Yesterday, it moved to do just that by announcing web profiles. As the Instagram blog explains, web profiles display “a selection of your recently shared photographs just above your profile photo and bio, giving others a snapshot of the photos you share on Instagram.” Web profiles also allow users to follow other users, like photos and post comments.

Inspired by Facebook

Historically, Facebook has acquired small, young startups as part of an acquihire strategy. When it purchased Instagram, however, it indicated that it would continue to operate the popular service as a standalone entity, perhaps the first time it had done so.

There’s no evidence that Facebook has modified its plans, but you don’t need to have a keen eye to recognize the similarities between the layout of Instagram’s new web profiles and Facebook’s own profiles. As AllThingsDigital’s Mike Isaac writes, Instagram is “beginning to look a lot like Facebook.”

To be sure, there are some key differences, but the similarity raises questions about Instagram’s direction going forward and while Facebook’s success makes it an ideal source of inspiration, there are risks if the Instagram team takes too many cues from its corporate overlord.

A plus for users, but a boon for brands?

Instagram says “We’re launching web profiles to give you a simple way to share your photos with more people and to make it easier to discover new users on the web” but it seems likely that a big part of the rationale for launching profiles is to make Instagram a friendlier channel for brands.

On this point, it’s no surprise that in announcing profiles, Facebook and Instagram chose to highlight the web profile of Nike, one of the most popular brands on Instagram with more than 500,000 followers.
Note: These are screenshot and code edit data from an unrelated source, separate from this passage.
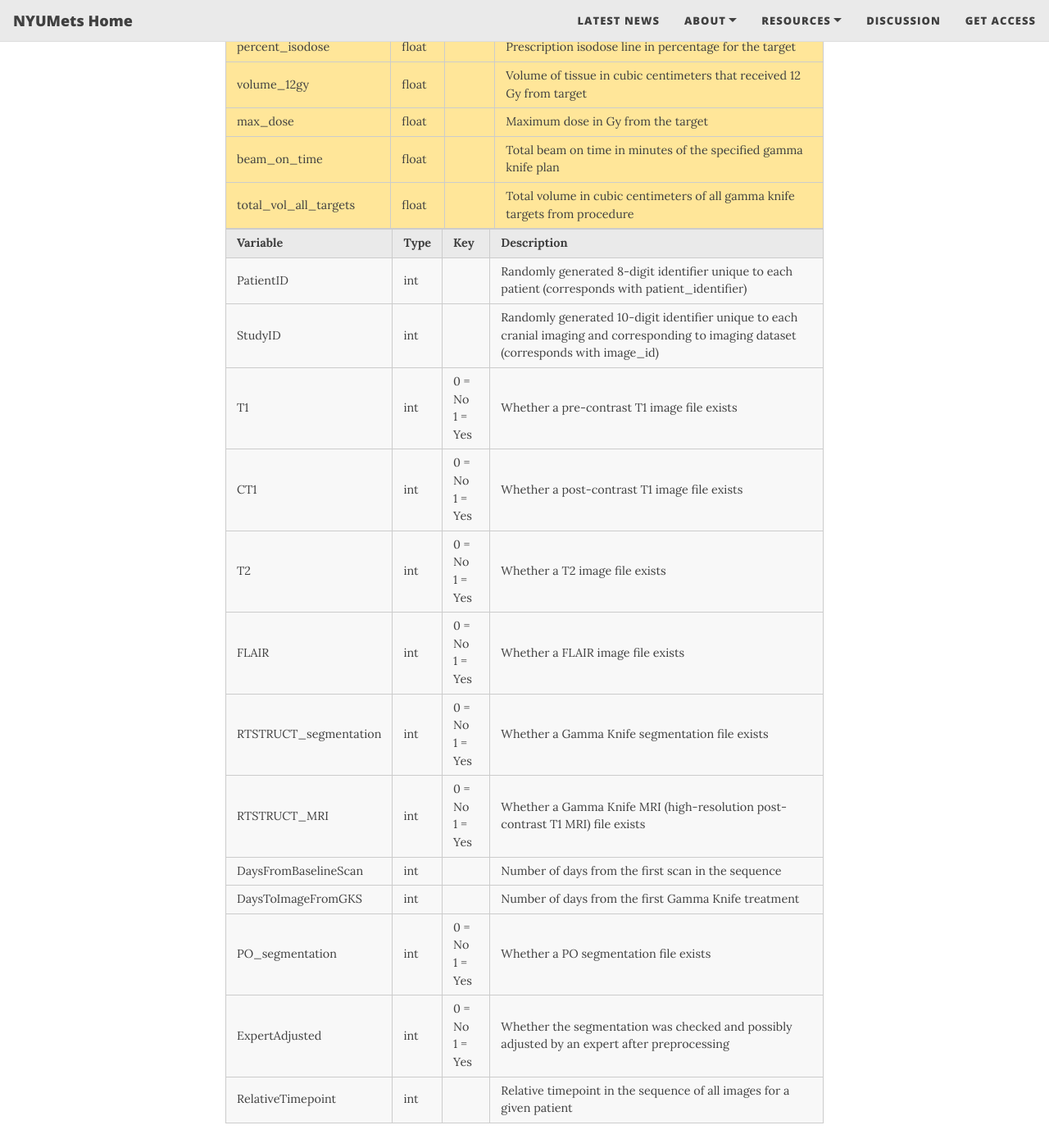
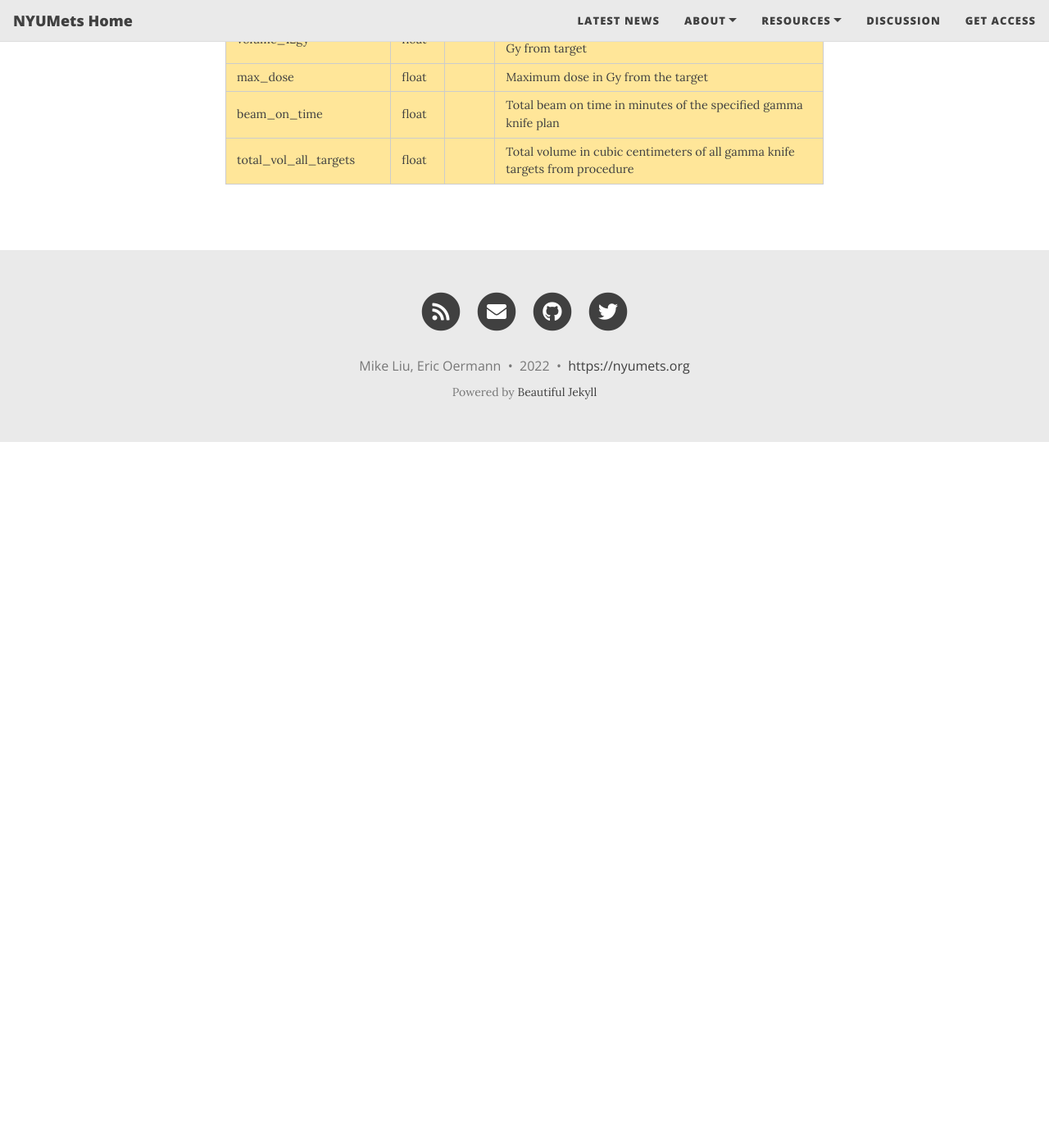
Before and after one commit to nyumets/nyumets.github.io, a Jekyll site: the page built from docs/api.md, in a window 1280 px wide and 1400 px high, scrolled down 21986 px. Shown: the whole window at 82% size. Built offline with Jekyll 4.4.1, drawn with Linux system fonts in a browser that asks for light colours; nearby versions of some CDN libraries; after the commit the page ends 22525 px from its top, so only the background shows below that; some of the changed text lies outside the part shown.

Commit message:
Removing imaging metadata table for now

```diff
--- a/docs/api.md
+++ b/docs/api.md
@@ -1526,104 +1526,3 @@ title: NYUMets Docs
 <br>
 <br>
 <br>
-<div id="imaging_dataset" class="title">
-    <h3> Imaging Dataset Metadata </h3>
-</div>
-<div>
-<table>
-    <tr>
-            <th> Variable </th>
-            <th> Type </th>
-            <th> Key </th>
-            <th> Description </th>
-    </tr>
-    <tr>
-        <td> PatientID </td>
-        <td> int </td>
-        <td> <br> </td>
-        <td> Randomly generated 8-digit identifier unique to each patient (corresponds with patient_identifier) </td>
-    </tr>
-    <tr></tr>
-    <tr class="image">
-        <td> StudyID </td>
-        <td> int </td>
-        <td> <br> </td>
-        <td> Randomly generated 10-digit identifier unique to each cranial imaging and corresponding to imaging dataset (corresponds with image_id) </td>
-    </tr>
-    <tr></tr>
-    <tr class="image">
-        <td> T1 </td>
-        <td> int </td>
-        <td> 0 = No <br> 1 = Yes </td>
-        <td> Whether a pre-contrast T1 image file exists </td>
-    </tr>
-    <tr></tr>
-    <tr class="image">
-        <td> CT1 </td>
-        <td> int </td>
-        <td> 0 = No <br> 1 = Yes </td>
-        <td> Whether a post-contrast T1 image file exists </td>
-    </tr>
-    <tr></tr>
-    <tr class="image">
-        <td> T2 </td>
-        <td> int </td>
-        <td> 0 = No <br> 1 = Yes </td>
-        <td> Whether a T2 image file exists </td>
-    </tr>
-    <tr></tr>
-    <tr class="image">
-        <td> FLAIR </td>
-        <td> int </td>
-        <td> 0 = No <br> 1 = Yes </td>
-        <td> Whether a FLAIR image file exists </td>
-    </tr>
-    <tr></tr>
-    <tr class="image">
-        <td> RTSTRUCT_segmentation </td>
-        <td> int </td>
-        <td> 0 = No <br> 1 = Yes </td>
-        <td> Whether a Gamma Knife segmentation file exists </td>
-    </tr>
-    <tr></tr>
-    <tr class="image">
-        <td> RTSTRUCT_MRI </td>
-        <td> int </td>
-        <td> 0 = No <br> 1 = Yes </td>
-        <td> Whether a Gamma Knife MRI (high-resolution post-contrast T1 MRI) file exists </td>
-    </tr>
-    <tr></tr>
-    <tr class="image">
-        <td> DaysFromBaselineScan </td>
-        <td> int </td>
-        <td> <br> </td>
-        <td> Number of days from the first scan in the sequence </td>
-    </tr>
-    <tr></tr>
-    <tr class="image">
-        <td> DaysToImageFromGKS </td>
-        <td> int </td>
-        <td> <br> </td>
-        <td> Number of days from the first Gamma Knife treatment </td>
-    </tr>
-    <tr></tr>
-    <tr class="image">
-        <td> PO_segmentation </td>
-        <td> int </td>
-        <td> 0 = No <br> 1 = Yes </td>
-        <td> Whether a PO segmentation file exists </td>
-    </tr>
-    <tr></tr>
-    <tr class="image">
-        <td> ExpertAdjusted </td>
-        <td> int </td>
-        <td> 0 = No <br> 1 = Yes </td>
-        <td> Whether the segmentation was checked and possibly adjusted by an expert after preprocessing </td>
-    </tr>
-    <tr></tr>
-    <tr class="image">
-        <td> RelativeTimepoint </td>
-        <td> int </td>
-        <td> <br> </td>
-        <td> Relative timepoint in the sequence of all images for a given patient </td>
-    </tr>
```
Obviously, the launch of web profiles doesn’t mean that the world’s largest social network will look to turn brand usage of Instagram into dollars tomorrow, but brand marketers who may have been irked by the apparent changes Facebook has made to the Edgerank algorithm — changes that happen to promote Promoted Posts — should probably count on monetization-related changes at some point, perhaps sooner than later.